__Exercise brief__
Up to and including the line with "Page: TicTacToe.html", please set down the entries below exactly, starting from the first line.

───── Available data

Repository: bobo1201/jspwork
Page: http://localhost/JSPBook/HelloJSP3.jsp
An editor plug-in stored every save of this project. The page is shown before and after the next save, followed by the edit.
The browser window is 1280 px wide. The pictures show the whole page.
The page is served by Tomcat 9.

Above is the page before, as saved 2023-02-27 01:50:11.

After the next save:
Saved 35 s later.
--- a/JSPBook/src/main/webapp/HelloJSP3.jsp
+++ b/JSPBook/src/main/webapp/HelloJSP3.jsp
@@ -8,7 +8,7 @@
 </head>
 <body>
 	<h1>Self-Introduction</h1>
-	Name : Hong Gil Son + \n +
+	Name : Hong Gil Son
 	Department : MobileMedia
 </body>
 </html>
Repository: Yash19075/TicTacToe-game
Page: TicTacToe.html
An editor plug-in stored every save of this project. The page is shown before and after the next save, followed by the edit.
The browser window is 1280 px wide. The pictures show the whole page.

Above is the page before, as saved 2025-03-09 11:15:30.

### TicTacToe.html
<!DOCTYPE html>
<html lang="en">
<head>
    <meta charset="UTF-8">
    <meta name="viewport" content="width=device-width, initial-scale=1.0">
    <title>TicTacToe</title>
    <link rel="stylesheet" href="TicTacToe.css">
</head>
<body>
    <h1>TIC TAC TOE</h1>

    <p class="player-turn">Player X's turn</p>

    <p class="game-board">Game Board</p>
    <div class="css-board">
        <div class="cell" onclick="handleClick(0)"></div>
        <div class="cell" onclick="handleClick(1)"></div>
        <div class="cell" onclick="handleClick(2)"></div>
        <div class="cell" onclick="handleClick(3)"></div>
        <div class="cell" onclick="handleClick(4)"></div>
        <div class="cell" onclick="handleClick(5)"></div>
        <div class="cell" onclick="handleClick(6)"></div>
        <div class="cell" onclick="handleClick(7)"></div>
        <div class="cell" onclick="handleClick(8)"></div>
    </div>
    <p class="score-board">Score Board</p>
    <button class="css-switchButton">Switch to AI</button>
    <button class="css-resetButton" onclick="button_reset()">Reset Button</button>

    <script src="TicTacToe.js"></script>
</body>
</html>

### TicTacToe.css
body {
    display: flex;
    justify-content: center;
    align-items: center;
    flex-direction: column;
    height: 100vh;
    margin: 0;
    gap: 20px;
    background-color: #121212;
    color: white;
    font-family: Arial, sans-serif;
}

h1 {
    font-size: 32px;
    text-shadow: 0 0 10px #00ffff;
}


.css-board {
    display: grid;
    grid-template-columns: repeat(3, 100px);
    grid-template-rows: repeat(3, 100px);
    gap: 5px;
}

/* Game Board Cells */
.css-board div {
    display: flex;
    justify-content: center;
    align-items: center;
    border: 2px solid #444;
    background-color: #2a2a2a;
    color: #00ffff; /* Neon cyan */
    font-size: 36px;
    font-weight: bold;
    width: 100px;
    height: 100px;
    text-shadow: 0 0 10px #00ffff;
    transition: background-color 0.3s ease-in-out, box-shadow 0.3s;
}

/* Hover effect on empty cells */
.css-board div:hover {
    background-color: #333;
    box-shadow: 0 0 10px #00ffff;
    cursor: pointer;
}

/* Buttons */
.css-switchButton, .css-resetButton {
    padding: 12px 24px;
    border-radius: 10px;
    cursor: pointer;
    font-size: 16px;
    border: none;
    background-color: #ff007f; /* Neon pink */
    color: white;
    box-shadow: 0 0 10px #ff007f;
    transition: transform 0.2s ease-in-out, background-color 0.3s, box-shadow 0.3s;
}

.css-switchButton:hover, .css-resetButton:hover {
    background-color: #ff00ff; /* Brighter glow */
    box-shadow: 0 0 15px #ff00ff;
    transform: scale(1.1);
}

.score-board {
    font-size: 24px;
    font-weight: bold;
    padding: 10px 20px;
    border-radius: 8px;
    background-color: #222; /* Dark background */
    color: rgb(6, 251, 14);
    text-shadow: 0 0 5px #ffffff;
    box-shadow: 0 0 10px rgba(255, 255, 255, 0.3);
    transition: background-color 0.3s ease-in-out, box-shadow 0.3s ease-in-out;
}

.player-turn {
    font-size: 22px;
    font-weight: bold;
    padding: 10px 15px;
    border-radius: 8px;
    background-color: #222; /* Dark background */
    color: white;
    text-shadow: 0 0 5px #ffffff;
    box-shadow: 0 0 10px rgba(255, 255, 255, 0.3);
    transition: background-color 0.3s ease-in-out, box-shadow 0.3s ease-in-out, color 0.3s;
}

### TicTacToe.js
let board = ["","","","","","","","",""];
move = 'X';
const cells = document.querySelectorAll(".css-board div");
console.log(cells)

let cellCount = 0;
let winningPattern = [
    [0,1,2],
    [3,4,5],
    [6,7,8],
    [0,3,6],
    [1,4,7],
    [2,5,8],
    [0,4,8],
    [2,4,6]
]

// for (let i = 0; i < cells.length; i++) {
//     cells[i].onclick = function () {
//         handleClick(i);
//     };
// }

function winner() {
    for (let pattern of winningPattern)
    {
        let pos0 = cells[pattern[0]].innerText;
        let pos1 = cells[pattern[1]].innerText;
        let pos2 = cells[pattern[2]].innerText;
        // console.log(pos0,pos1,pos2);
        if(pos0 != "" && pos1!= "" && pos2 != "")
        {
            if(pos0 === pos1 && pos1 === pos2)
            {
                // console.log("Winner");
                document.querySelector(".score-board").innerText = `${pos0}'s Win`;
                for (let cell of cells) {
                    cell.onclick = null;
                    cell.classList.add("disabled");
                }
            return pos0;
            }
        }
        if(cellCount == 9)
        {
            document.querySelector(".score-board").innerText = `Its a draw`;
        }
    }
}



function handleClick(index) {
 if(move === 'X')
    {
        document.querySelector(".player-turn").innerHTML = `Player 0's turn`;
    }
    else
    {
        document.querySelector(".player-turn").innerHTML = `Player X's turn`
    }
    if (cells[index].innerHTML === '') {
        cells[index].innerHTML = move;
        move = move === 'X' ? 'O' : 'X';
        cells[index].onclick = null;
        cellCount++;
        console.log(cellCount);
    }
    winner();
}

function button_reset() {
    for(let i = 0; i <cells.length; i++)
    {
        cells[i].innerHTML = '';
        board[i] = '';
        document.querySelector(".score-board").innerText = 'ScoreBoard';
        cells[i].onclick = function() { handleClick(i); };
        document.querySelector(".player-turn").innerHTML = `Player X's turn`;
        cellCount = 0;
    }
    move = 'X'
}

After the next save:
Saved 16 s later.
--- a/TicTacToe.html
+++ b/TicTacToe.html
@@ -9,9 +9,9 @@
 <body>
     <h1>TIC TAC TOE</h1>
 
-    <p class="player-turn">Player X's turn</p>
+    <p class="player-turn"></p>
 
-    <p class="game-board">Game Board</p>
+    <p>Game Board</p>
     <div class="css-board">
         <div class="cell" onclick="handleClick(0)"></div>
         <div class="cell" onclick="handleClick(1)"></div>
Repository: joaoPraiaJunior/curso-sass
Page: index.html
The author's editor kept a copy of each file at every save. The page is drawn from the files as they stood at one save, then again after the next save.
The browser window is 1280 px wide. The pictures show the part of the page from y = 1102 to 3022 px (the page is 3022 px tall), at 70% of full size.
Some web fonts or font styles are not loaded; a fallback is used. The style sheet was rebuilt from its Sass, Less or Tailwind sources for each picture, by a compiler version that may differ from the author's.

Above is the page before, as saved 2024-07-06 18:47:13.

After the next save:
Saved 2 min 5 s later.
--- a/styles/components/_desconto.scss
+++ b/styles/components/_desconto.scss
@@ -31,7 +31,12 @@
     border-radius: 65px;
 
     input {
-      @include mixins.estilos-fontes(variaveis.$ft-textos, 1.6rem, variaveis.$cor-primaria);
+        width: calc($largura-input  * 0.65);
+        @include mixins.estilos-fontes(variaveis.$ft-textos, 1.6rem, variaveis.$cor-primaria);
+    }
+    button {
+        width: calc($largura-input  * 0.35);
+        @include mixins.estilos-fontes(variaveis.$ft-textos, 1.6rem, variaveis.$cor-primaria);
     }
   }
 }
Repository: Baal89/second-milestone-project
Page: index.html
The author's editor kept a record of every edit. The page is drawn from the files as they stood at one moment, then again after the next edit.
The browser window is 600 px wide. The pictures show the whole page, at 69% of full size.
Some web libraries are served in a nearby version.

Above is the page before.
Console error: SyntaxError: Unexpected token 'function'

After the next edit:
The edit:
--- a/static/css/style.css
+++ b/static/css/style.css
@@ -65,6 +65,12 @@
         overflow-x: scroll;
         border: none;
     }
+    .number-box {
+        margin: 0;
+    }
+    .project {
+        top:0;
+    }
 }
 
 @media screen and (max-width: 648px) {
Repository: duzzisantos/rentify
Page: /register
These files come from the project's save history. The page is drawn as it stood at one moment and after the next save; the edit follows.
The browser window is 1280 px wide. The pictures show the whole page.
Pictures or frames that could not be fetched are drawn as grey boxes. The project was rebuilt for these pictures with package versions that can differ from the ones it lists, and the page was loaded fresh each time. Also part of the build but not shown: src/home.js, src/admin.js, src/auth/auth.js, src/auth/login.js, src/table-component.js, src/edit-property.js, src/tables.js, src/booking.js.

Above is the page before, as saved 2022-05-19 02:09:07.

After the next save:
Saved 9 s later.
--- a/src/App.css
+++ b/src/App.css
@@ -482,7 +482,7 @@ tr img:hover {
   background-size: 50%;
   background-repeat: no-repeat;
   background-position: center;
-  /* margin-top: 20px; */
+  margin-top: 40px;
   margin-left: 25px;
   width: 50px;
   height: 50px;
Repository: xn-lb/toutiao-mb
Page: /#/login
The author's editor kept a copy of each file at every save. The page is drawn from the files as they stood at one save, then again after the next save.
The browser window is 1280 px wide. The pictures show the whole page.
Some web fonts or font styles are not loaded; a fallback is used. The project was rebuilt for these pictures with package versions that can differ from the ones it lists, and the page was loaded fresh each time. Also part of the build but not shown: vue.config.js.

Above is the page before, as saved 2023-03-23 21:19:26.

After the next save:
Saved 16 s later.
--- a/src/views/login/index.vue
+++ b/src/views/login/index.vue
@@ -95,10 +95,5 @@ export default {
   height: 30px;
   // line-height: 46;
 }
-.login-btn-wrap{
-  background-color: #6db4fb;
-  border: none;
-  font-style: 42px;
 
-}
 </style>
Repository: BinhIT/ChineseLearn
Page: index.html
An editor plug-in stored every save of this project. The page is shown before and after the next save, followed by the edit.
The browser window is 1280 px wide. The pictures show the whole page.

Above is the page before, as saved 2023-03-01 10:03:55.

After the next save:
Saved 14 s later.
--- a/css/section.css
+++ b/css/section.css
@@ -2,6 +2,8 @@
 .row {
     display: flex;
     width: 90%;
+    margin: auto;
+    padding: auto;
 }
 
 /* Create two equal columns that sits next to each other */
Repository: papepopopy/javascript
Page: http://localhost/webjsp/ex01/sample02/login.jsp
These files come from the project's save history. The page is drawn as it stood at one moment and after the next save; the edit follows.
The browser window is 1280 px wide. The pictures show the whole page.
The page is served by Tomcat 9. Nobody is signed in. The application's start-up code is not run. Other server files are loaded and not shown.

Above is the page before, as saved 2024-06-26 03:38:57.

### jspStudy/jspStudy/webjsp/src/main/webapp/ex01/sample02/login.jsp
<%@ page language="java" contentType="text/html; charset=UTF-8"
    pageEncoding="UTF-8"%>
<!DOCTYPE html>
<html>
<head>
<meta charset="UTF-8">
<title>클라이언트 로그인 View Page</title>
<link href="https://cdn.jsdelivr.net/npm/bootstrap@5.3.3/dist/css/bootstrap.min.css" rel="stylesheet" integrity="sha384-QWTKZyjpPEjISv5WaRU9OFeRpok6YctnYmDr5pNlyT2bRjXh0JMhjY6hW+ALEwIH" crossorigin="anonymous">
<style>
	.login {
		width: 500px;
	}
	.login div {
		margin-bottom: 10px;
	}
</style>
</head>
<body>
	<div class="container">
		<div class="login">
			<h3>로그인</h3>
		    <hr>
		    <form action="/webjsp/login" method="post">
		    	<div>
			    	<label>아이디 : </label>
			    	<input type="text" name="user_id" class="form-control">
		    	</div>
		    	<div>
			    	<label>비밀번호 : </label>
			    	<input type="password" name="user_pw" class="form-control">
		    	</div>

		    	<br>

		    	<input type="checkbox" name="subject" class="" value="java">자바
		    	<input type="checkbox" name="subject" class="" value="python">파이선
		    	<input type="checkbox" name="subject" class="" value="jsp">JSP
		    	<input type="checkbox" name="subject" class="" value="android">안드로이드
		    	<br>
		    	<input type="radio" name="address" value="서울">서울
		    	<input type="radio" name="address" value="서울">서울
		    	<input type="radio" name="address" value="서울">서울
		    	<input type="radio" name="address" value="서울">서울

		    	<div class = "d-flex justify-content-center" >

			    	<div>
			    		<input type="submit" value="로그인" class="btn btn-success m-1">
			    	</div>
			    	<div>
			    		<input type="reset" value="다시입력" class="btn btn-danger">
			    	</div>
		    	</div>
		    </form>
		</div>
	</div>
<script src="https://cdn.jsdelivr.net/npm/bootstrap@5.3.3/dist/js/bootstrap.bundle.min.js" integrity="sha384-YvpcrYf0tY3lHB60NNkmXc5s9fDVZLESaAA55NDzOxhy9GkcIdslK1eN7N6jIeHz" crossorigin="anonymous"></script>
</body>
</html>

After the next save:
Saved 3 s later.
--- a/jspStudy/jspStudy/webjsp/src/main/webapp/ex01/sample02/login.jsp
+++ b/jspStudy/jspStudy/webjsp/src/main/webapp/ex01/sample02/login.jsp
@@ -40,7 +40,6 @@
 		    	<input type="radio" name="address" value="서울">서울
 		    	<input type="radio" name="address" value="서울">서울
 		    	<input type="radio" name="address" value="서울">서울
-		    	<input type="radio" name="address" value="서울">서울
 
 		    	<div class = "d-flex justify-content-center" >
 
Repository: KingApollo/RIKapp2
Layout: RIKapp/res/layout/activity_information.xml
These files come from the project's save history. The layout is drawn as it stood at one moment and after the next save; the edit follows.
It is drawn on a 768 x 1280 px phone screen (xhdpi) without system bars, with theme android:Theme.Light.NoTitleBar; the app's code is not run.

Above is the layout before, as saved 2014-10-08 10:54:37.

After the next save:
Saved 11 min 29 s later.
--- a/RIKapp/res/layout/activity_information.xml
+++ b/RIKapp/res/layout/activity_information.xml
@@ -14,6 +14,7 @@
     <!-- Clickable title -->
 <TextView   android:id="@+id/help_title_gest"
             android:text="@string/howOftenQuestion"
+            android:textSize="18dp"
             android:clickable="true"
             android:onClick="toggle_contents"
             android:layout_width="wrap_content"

──────────

__Response area__
Repository: bobo1201/jspwork
Page: http://localhost/JSPBook/HelloJSP3.jsp
An editor plug-in stored every save of this project. The page is shown before and after the next save, followed by the edit.
The browser window is 1280 px wide. The pictures show the whole page.
The page is served by Tomcat 9.

Above is the page before, as saved 2023-02-27 01:50:11.

After the next save:
Saved 35 s later.
--- a/JSPBook/src/main/webapp/HelloJSP3.jsp
+++ b/JSPBook/src/main/webapp/HelloJSP3.jsp
@@ -8,7 +8,7 @@
 </head>
 <body>
 	<h1>Self-Introduction</h1>
-	Name : Hong Gil Son + \n +
+	Name : Hong Gil Son
 	Department : MobileMedia
 </body>
 </html>
Repository: Yash19075/TicTacToe-game
Page: TicTacToe.html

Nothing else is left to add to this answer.